Ken Suzuki’s review published on Letterboxd:
This review may contain spoilers.
This film is art.
The Color of Pomegranates is an autobiography film of Sayat-Nova pseudonym of Aruthin Sayadian, a poet born in a family of dyeer and educated by the Armenian Church. Throughout his life, he author many songs and poems and became a poet at he Royal Court of Tbilisi and the Royal Court of Telavi in Eastern Georgia, and is known as King of Song. He became priest after the death of his wife and lived at Hagpat Monastery until he was killed by a Persian warrior during the war between Agha Mohammed Khan and Armenia.
This film does not present someone's autobiography like a normal movie but presents it like a poem and art, but being a moving picture using the same technique as a silent film which conveys words by the use of the title cards in which each title card will represent a moment in Sayat-Nova's life, such as Childhood, Youth, Prince's Court, The Monastery, The Dream, The Angel of Death, Death.
And the outstanding part of this movie is that each scene has symbolism and it's very abstract, which takes a lot of skills to criticize and find the meaning of each thing.

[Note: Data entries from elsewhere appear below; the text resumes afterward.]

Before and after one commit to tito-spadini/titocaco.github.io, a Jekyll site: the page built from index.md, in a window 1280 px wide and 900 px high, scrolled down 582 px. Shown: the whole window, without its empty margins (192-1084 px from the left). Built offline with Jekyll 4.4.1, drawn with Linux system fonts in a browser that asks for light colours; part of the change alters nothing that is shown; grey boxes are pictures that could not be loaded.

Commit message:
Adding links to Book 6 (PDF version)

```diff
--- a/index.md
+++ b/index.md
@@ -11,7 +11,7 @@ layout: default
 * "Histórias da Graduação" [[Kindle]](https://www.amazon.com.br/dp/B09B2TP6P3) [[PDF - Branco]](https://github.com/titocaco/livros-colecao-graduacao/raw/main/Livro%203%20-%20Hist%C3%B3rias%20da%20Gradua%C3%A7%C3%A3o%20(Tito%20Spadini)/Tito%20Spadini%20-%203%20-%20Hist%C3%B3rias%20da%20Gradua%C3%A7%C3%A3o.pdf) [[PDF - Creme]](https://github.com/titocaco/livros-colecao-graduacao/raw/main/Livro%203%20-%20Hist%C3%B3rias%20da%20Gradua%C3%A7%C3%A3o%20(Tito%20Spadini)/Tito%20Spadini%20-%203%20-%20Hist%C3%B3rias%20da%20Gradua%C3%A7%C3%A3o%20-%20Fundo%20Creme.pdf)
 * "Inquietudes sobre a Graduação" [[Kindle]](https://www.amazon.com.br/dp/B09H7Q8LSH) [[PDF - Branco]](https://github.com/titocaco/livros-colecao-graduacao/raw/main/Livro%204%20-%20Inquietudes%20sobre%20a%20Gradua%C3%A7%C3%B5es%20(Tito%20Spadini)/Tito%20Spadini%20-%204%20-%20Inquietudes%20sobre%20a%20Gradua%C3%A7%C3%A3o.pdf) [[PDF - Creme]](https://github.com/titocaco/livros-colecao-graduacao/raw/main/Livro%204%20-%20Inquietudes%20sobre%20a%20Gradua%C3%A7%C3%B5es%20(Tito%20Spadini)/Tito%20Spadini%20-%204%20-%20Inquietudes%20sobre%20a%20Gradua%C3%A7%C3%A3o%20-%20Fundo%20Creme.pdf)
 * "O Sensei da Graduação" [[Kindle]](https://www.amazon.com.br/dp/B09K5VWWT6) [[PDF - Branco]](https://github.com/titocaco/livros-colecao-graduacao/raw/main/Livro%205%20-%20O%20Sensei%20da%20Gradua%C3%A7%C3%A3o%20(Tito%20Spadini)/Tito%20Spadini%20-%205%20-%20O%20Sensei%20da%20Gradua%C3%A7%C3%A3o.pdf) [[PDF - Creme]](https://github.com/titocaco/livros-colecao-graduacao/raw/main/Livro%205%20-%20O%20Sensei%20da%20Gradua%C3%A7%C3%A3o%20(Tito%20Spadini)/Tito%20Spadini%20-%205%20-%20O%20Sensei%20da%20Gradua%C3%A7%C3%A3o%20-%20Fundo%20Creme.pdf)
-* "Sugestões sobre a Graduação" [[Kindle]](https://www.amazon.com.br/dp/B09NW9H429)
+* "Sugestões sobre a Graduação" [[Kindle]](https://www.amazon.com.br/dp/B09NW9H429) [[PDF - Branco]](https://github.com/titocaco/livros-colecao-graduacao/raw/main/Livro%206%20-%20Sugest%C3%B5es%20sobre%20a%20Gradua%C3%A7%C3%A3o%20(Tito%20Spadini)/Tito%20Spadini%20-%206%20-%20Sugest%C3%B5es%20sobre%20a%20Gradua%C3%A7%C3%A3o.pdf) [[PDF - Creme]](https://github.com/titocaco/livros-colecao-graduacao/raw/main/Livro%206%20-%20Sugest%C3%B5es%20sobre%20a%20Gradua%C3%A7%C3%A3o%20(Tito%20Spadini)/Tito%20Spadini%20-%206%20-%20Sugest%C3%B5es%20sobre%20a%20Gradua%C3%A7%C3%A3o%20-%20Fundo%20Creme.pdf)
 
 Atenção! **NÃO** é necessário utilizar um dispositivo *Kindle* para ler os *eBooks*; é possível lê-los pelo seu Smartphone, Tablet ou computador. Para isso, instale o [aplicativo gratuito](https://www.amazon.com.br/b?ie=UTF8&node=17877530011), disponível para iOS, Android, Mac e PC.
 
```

Which if we know a basic symbolism, it'll help a lot watching this movie, such as, sheep represents innocent people, black represents death, undress represents absoltion and pomegranate juice represents flesh and blood of Armenian. If you can understand film language and symbolism in this film, it definitely will increase your impression of this film.

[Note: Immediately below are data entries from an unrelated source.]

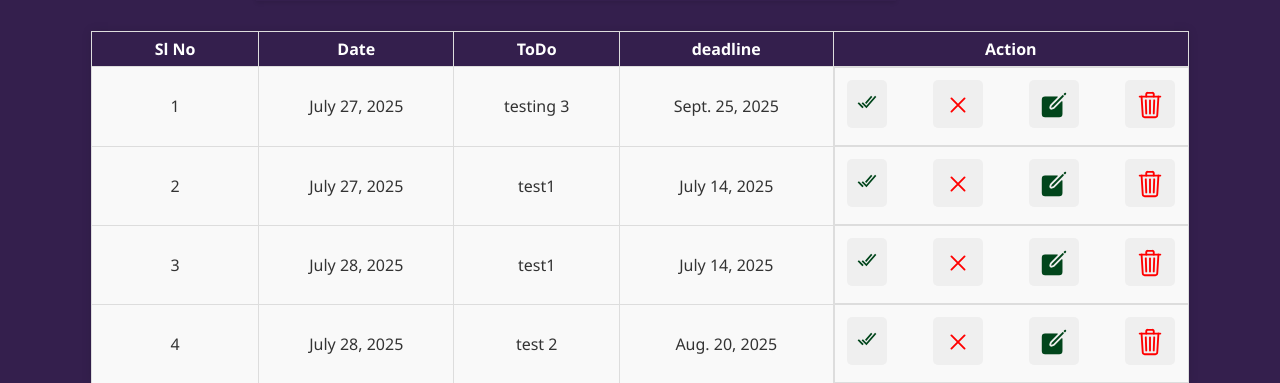
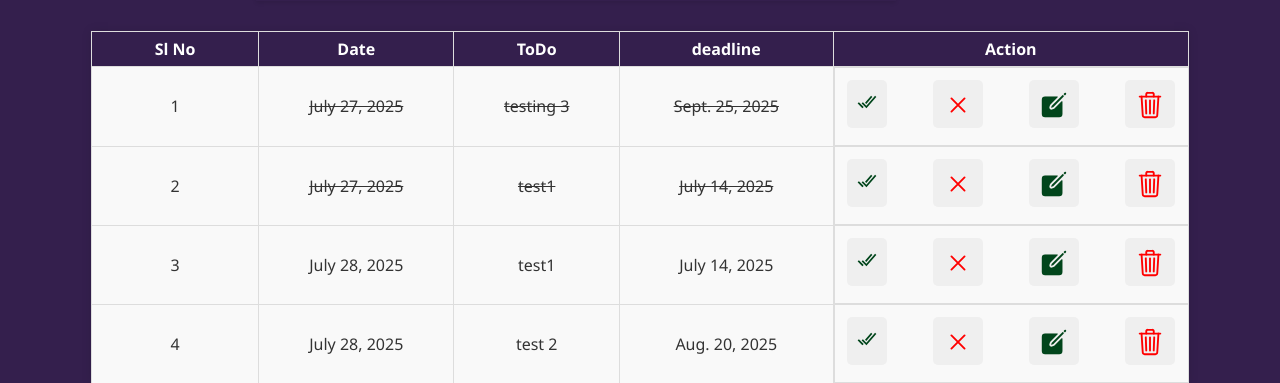
Before and after one commit to sreedhanya-ts/TODO, a Django app: template secondproject/Todo/templates/task.html in a window 1280 px wide. Shown: the part 670-1053 px from the top of the page. Run offline with Django 5.2, Linux system fonts and the light colour scheme; the template is opened without the code that fills it: values that come from a table or form of the project are taken from there, others are empty; a user stored in the database is signed in; data comes from the database, SQL or seed files in the repository; both versions use the stored data as it was after the commit.

Commit message:
cancel task

```diff
--- a/secondproject/Todo/templates/task.html
+++ b/secondproject/Todo/templates/task.html
@@ -58,9 +58,15 @@
           {% for i in content %}
           <tr class="todo-row">
             <td>{{forloop.counter}}</td>
+            {% if i.complete %}
+            <td style="text-decoration-line: line-through;">{{i.date}}</td>
+            <td style="text-decoration-line: line-through;">{{i.title}}</td>
+            <td style="text-decoration-line: line-through;">{{i.deadline}}</td>
+            {% else %}
             <td>{{i.date}}</td>
             <td>{{i.title}}</td>
             <td>{{i.deadline}}</td>
+            {% endif %}
             <td class="action">
               <a href="{% url 'todocomplete' pk=i.pk %}"><button class="checkbox"><ion-icon name="checkmark-done-sharp"></ion-icon></button></a>
               <a href="{% url 'todoclose' pk=i.pk %}"><button class="delete"><ion-icon name="close-outline"></ion-icon></button></a>
```
Also changed, not shown: secondproject/db.sqlite3.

Besides the film language suggested by Griffith and Eisenstein, the world of cinema has not discovered anything revolutionarily new until The Color of Pomegranates. Paradjanov made films not about how things are, but how they would have been had he been God.
He invented his own cinematic style, which was totally out of step with the guiding principles of socialist realism (the only sanctioned art style in the USSR). This, combined with his controversial lifestyle and behaviour, led Soviet cinema authorities to repeatedly persecute and imprison him and suppress his films.